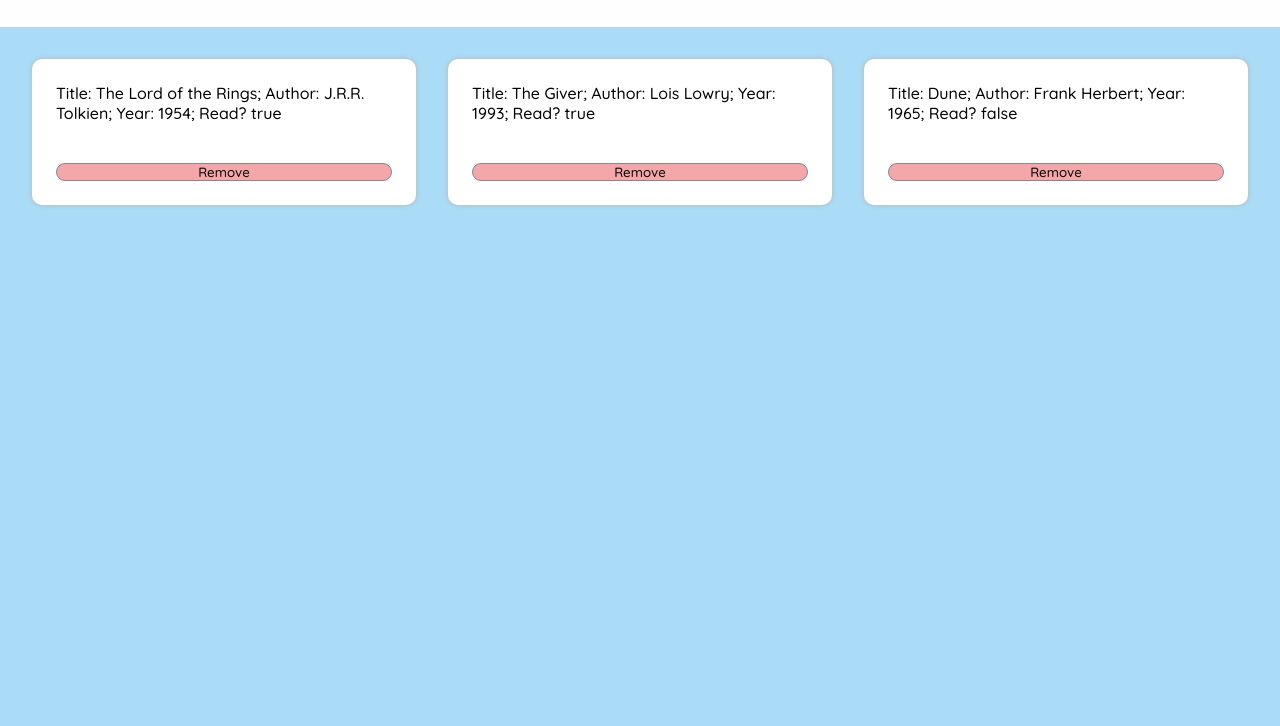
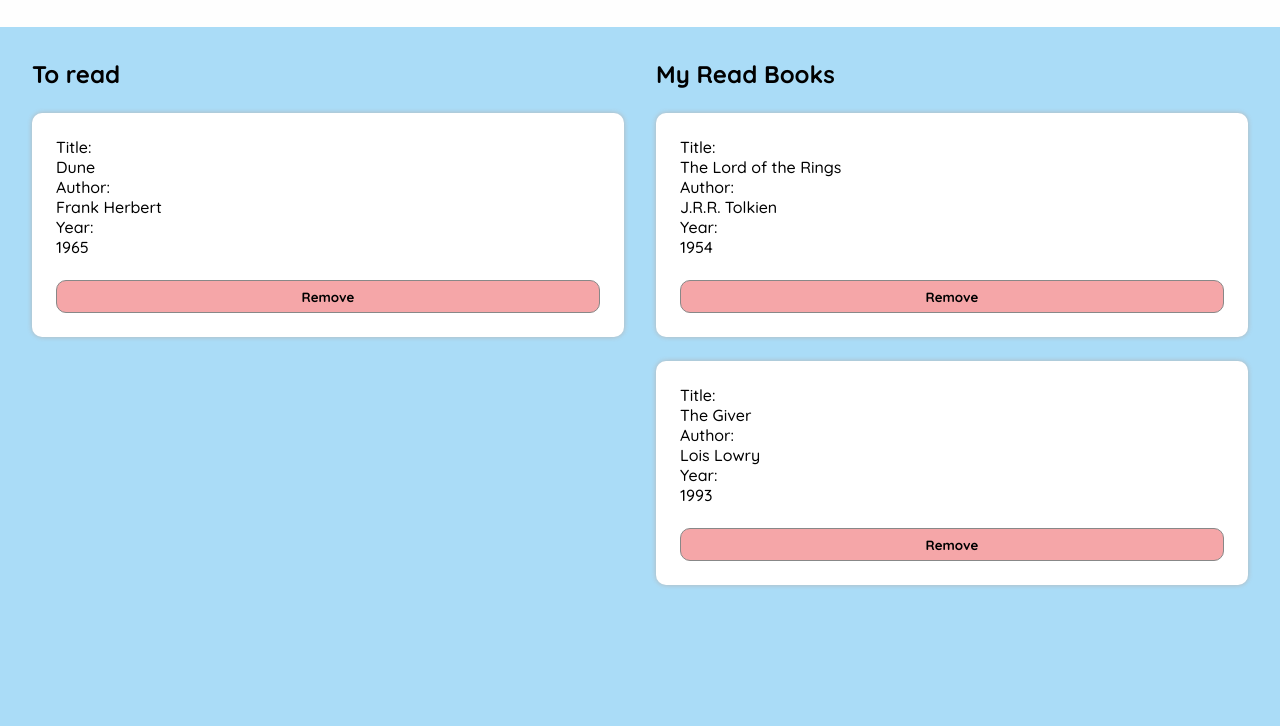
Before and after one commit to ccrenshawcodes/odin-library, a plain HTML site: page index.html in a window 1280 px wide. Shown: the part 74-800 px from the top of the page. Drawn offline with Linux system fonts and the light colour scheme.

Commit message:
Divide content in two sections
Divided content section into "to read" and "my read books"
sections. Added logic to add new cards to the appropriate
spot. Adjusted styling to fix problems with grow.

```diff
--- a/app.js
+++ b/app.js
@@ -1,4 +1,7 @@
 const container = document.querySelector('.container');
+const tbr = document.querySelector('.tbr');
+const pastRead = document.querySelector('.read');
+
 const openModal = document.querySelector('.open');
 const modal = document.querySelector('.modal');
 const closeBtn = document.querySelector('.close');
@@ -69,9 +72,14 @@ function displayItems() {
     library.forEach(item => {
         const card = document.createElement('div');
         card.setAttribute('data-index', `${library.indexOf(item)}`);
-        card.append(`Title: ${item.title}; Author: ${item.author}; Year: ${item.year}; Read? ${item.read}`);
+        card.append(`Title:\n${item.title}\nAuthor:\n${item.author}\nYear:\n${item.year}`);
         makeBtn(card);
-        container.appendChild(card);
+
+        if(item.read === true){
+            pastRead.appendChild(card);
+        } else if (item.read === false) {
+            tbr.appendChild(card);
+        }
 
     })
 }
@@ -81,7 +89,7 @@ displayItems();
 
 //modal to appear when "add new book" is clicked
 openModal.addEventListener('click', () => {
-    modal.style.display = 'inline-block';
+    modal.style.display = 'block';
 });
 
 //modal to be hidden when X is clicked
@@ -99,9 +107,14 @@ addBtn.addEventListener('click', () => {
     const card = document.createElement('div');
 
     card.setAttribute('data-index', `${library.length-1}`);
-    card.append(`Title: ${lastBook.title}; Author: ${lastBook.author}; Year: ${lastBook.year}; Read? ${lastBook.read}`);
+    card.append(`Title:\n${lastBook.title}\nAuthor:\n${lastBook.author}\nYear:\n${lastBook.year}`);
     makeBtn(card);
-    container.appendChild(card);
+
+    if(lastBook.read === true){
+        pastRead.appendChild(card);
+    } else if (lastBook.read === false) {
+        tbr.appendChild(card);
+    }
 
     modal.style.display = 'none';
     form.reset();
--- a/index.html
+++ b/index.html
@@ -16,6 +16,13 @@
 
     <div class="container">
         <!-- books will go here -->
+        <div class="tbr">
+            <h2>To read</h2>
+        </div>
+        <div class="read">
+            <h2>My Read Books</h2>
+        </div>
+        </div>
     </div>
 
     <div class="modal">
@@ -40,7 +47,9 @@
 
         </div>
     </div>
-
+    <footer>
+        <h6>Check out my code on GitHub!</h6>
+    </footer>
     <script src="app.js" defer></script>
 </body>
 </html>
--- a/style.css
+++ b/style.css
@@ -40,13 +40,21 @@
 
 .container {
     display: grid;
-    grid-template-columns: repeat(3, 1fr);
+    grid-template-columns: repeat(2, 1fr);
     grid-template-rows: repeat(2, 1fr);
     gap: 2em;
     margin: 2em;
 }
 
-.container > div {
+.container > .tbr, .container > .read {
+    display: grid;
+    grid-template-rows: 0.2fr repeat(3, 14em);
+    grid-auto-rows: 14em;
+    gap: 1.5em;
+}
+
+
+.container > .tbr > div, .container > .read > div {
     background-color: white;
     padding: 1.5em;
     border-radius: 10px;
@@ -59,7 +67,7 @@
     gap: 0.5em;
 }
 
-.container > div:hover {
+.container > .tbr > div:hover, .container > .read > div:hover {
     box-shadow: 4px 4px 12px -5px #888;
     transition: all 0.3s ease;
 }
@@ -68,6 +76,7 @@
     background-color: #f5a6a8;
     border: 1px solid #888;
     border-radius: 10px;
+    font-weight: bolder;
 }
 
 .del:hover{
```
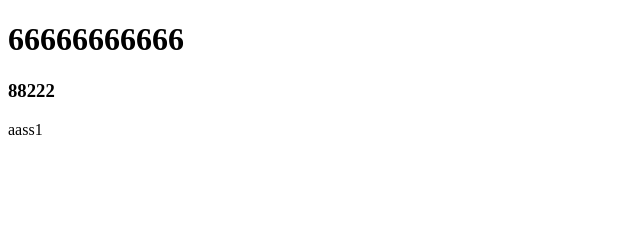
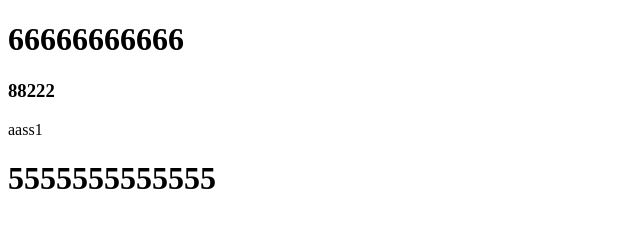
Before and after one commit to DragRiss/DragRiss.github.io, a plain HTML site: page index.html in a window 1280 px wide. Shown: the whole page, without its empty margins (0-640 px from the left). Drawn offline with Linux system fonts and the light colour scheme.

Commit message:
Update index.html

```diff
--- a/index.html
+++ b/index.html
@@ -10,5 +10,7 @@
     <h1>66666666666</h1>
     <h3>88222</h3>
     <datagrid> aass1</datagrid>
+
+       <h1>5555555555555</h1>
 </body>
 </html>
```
━━━━━━━━━━━━━━━━━━━━
→ **What is expected**
Each line above that has the word "querySelector" must be copied.

→ **Result**
 const container = document.querySelector('.container');
+const tbr = document.querySelector('.tbr');
+const pastRead = document.querySelector('.read');
 const openModal = document.querySelector('.open');
 const modal = document.querySelector('.modal');
 const closeBtn = document.querySelector('.close');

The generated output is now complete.